The backup catcher and infield positions are the only ones still in play; behind the plate -- not that Dickey will need much downtime -- we could go with a big bat in former All-Star Darren Daulton, or more of a true backup in 1983 World Series MVP Rick Dempsey. It's Dempsey who will get the nod here, ironically enough for his superior "D" ... For the middle infield, we can look at Bucky Dent, Ray Durham or Billy Doran, but instead, let's give the spot to one of the best players of the 19teens, Laughing Larry Doyle -- and don't be surprised if he wrests the starting position away from borderline HOFer Bobby Doerr ... The final bench spot goes to a guy who did pretty much everything but pitch and catch in his 12-year career, Mariano Duncan ...
If we need more help in the middle infield, we can always activate one of the bench coaches --Jimmie Dykes played 22 years and in the first two All-Star Games, then managed oanother 22 years though he never took a team to a title ... The other bench coach is a guy who went just 1-for-4 in a cuppajoe with the 1935 Dodgers and who never managed or coached professionally, but college baseball fans will have heard of the great Rod Dedeaux ...

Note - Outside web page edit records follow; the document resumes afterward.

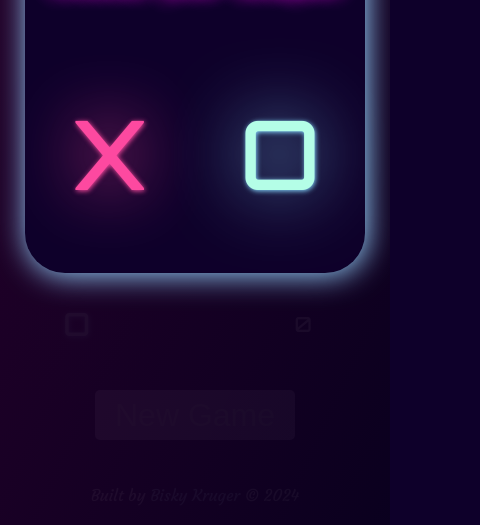
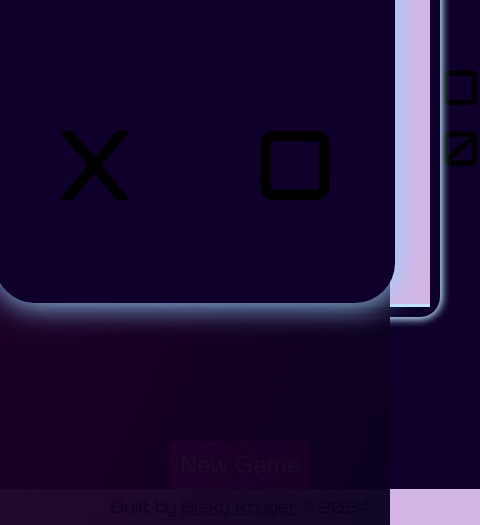
Before and after one commit to bisky0-0/tic-tac-toe-, a plain HTML site: page index.html in a window 390 px wide. Shown: the part 319-844 px from the top of the page, 480 px wide, since content can reach past the window. Drawn offline with Linux system fonts and the light colour scheme; a web font is replaced by a local one.

Commit message:
Update styles.css

```diff
--- a/styles.css
+++ b/styles.css
@@ -1,12 +1,10 @@
-*{
+* {
     padding: 0;
     margin: 0;
     box-sizing: border-box;
 }
-@import url('https://fonts.googleapis.com/css2?family=Amatic+SC&family=Rubik+Vinyl&display=swap');
-@import url('https://fonts.googleapis.com/css2?family=Orbitron:wght@500&display=swap');
-@import url('https://fonts.googleapis.com/css2?family=Courgette&display=swap');
-body{
+
+body {
     display: grid;
     grid-template-columns: 1fr;
     grid-template-rows: 0.7fr 6fr 0.3fr;
@@ -16,13 +14,11 @@ body{
     font-family: 'Orbitron', sans-serif;
 }
 
-
-.bluer{
+.bluer {
     width: 100%;
     height: 100%;
     right: 0;
-    background-image:linear-gradient(to bottom right,#28002bf3,#0a001ef5 );
-    filter: blur(1);
+    background-image: linear-gradient(to bottom right, #28002bf3, #0a001ef5);
     z-index: 100;
     display: flex;
     align-items: center;
@@ -31,7 +27,7 @@ body{
     transition: 0.01s;
 }
 
-#weapons{
+#weapons {
     position: absolute;
     width: 400px;
     height: 400px;
@@ -47,24 +43,24 @@ body{
 }
 
 @keyframes weaponsShadow {
-    0%{
+    0% {
         box-shadow: 1px 1px 5px #f4e2ff;
     }
 
-    25%{
+    25% {
         box-shadow: -0.7px -0.7px 10px #ff82f0;
     }
 
-    50%{
+    50% {
         box-shadow: -1px -1px 20px #84d6ff;
     }
 
-    100%{
+    100% {
         box-shadow: 2px 2px 30px #97d4ff;
     }
 }
 
-#weapons-container{
+#weapons-container {
     display: flex;
     flex-flow: row;
     align-items: center;
@@ -72,10 +68,9 @@ body{
     height: 50%;
     width: 100%;
     transition: 0.09s;
-
 }
 
-.weapon{
+.weapon {
     width: calc(90% / 2);
     height: 100%;
     display: flex;
@@ -86,26 +81,24 @@ body{
     transition: 1.5s;
 }
 
-.weapon:hover{
+.weapon:hover {
     text-shadow: 10px 10px 80px #ffffff;
 }
 
-#weapons-container > .x, #weapons-container > .o{
+#weapons-container > .x, #weapons-container > .o {
     font-size: 6rem;
 }
 
-#weapons > h2{
+#weapons > h2 {
     font-family: 'Rubik Vinyl', cursive;
     word-spacing: 5px;
     font-size: 2rem;
     color: #fff;
     animation: shadow 1s linear 0s infinite alternate both;
     transition: .01s;
-
 }
 
-
-#header{
+#header {
     position: sticky;
     grid-area: 1 / 1/ span 1/ span 2;
     width: 100%;
@@ -114,11 +107,10 @@ body{
     display: flex;
     align-items: center;
     justify-content: center;
-    /* font-family: 'Amatic SC', cursive; */
     font-family: 'Rubik Vinyl', cursive;
 }
 
-#nav-icon, #close-icon{
+#nav-icon, #close-icon {
     position: absolute;
     left: 10px;
     font-size: 3rem;
@@ -126,42 +118,41 @@ body{
     transition: 1s;
 }
 
-#close-icon{
+#close-icon {
     font-size: 3rem;
     color: #FD49A0;
     display: none;
 }
 
-
-#h1{
+#h1 {
     font-size: 3rem;
     animation: shadow 1s linear 0s infinite alternate both;
 }
 
 @keyframes shadow {
-    0%{
+    0% {
         text-shadow: none;
     }
 
-    50%{
+    50% {
         text-shadow: 1px 1px 10px rgb(254, 204, 255),
-    -1px -1px 10px rgb(255, 206, 251);
+        -1px -1px 10px rgb(255, 206, 251);
     }
 
-    100%{
+    100% {
         text-shadow: 1px 1px 20px rgb(251, 0, 255),
-    -1px -1px 20px rgb(255, 0, 234);
+        -1px -1px 20px rgb(255, 0, 234);
     }
 }
 
-#nav, .level, #game-container, main{
+#nav, .level, #game-container, main {
     display: flex;
     flex-flow: column;
     align-items: center;
     justify-content: space-around;
 }
 
-#nav{
+#nav {
     position: absolute;
     top: 0;
     left: 0;
@@ -173,7 +164,7 @@ body{
     transition: 0.5s;
 }
 
-.level{
+.level {
     color: #0e002a;
     justify-content: center;
     width: 100%;
@@ -181,24 +172,24 @@ body{
     cursor: pointer;
 }
 
-.level:hover, .level:focus{
+.level:hover, .level:focus {
     background-color: #0e002a;
     color: #fff;
 }
 
-main{
+main {
     grid-area: 2/ 1/ span 1/ span 1;
     position: relative;
     padding-bottom: 20px;
 }
 
-#game-container{
+#game-container {
     height: 90%;
     width: 100%;
     flex-flow: row;
 }
 
-#board-container{
+#board-container {
     position: relative;
     width: 400px;
     height: 400px;
@@ -210,148 +201,66 @@ main{
     justify-content: center;
 }
 
-
-#board{
-    width: 90%;
-    height: 90%;
-    border-radius: 10px;
-    display: flex;
-    flex-flow: row wrap;
-    transform: rotate(-2deg);
+#board {
+    width: 380px;
+    height: 380px;
+    border-radius: 20px;
+    display: grid;
+    grid-template-columns: 1fr 1fr 1fr;
+    grid-template-rows: 1fr 1fr 1fr;
 }
 
-.board-areas{
-    width:calc(100% / 3);
-    height: calc(100%/ 3);
-    border-bottom: 3px solid #fff;
-    border-left: 3px solid #fff;
-    cursor: pointer;
+.board-areas {
     display: flex;
     align-items: center;
     justify-content: center;
-    font-size: 6rem;
+    font-family: 'Amatic SC', cursive;
+    font-size: 4rem;
+    background-color: #D3B5E5;
+    color: #0e002a;
 }
 
-
-.x{
-    transition: 1s;
-    color: #FD49A0;
-    text-shadow: 0.7px 0.7px 5px #FD49A0,-0.7px -0.7px 70px #FD49A0 ;
+.left {
+    border-right: 3px solid #BBE7FE;
 }
 
-.o{
-    transition: 1s;
-   color:  #B4FEE7;
-   text-shadow: 0.7px 0.7px 5px #84d6ff,-0.7px -0.7px 70px #84d6ff ;
+.last {
+    border-bottom: 3px solid #BBE7FE;
 }
 
-.larger{
-    font-size: 5rem;
-    margin-bottom: 150px;
-}
-.last{
-    border-bottom: none;
+.result > span {
+    font-size: 3rem;
 }
 
-.left{
-    border-left: none;
+.result > p {
+    font-size: 3rem;
 }
 
-
-.result{
-    width: calc(20% / 2);
-    height: 400px;
-    border-radius: 10px;
-    display: flex;
-    flex-flow: column;
-    align-items: center;
-    justify-content: flex-start;
-    font-size: 2rem;
+#restart {
+    position: absolute;
+    bottom: 0;
+    font-size: 1.5rem;
+    padding: 10px;
+    background-color: #ff00a1;
     color: #fff;
+    cursor: pointer;
+    border: none;
+    border-radius: 5px;
+    transition: 0.3s;
 }
 
-
-#restart{
-    transition: 1.2s;
-    background-color: #D3B5E5;
-    border: none;
-    width: 200px;
-    height: 50px;
-    border-radius: 5px;
-    color: #fff;
-    font-size: 2rem;
-    cursor: pointer;
+#restart:hover {
+    background-color: #bb007a;
 }
 
-#restart:hover{
-    background-color: #b047d0c3;
-}
-
-footer{
-    grid-area: 3 / 1 / span 1/ span 2;
+footer {
+    grid-area: 3/1/ span 1/ span 2;
+    background-color: #D3B5E5;
     display: flex;
     align-items: center;
     justify-content: center;
-    font-size: 1rem;
-    color: #fff;
-    margin: 20px 0 20px 0;
-    font-family: 'Courgette', cursive;
 }
 
- a{
-    text-decoration: none;
-    color: #BBE7FE;
+footer a {
+    color: #0e002a;
 }
-
-
-@keyframes anim-popoutin {
-    0% {
-        font-size: 4rem;
-        }
-    25% {
-        font-size: 5rem;
-    }
-    50% {
-        font-size: 7rem;
-    }
-    100% {
-      font-size: 8rem;
-    }
-  }
-
-
-@media (max-width: 1200px) {
-    #weapons{
-        width: 340px;
-        height: 340px;
-    }
-
-    #weapons > h2{
-        font-size: 1.5rem;
-    }
-
-    #game-container{
-        flex-flow: column;
-    }
-    #board-container{
-        position: relative;
-        width: 340px;
-        height: 340px;
-    }
-    .result{
-        flex-flow: row;
-        width: 80%;
-        height: 70px;
-        font-size: 1.3rem;
-        padding: 10px;
-    }
-
-    .larger{
-    font-size: 2rem;
-    margin: 0 70% 0 5%;
-    }
-
-   #h1{
-        font-size: 2.6rem;
-    }
-}
```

The final piece of the puzzle is the required two lefties for the starting rotation. It seems that one spot will go to Al Downing, who is best known for serving up Hank Aaron's 715th homer, but who also won 123 games, including 20 in 1971, made the 1967 All-Star team, and pitched in three World Series (though he was 0-3 and his team lost all three times) ... For the other spot, we could roll the dice with a rookie like the seemingly unhittable Zach Duke, or with another 123-game winner in 1983 NL Cy Young awardee John Denny ... Funnyman Jim Deshaies would also be an interesting choice, but he was just 84-95 career ... Given the choices, we'll roll with the kid and if Duke can't cut it, we have Dihigo around to slide into his rotation spot, though that would tilt the staff to the right.
That's enough for now. Let's meet ...
** indicates Hall of Famer
* indicates All-Star
MGR: Leo Durocher**
C Bill Dickey**
1B Carlos Delgado*
2B Bobby Doerr**
SS George Davis**
3B Ray Dandridge**
LF Ed Delahanty**
CF Joe DiMaggio**
RF Andre Dawson*
DH Larry Doby**
C Rick Dempsey
IF Larry Doyle
IF Mariano Duncan*
OF Hugh Duffy**
OF/RP Martin Dihigo**
PH/UTIL Chili Davis*
RHSP Dizzy Dean**
LHSP Al Downing*
RHSP Don Drysdale**
LHSP Zach Duke
5SP-R Leon Day**
CL-R Ron Davis*
RHRP Ryne Duren*
LHRP Mark Davis*
RHRP Rob Dibble*
LHRP Dave Danforth
Okay, Bauxites, over to you ... can you D-termine any ways to improve this team?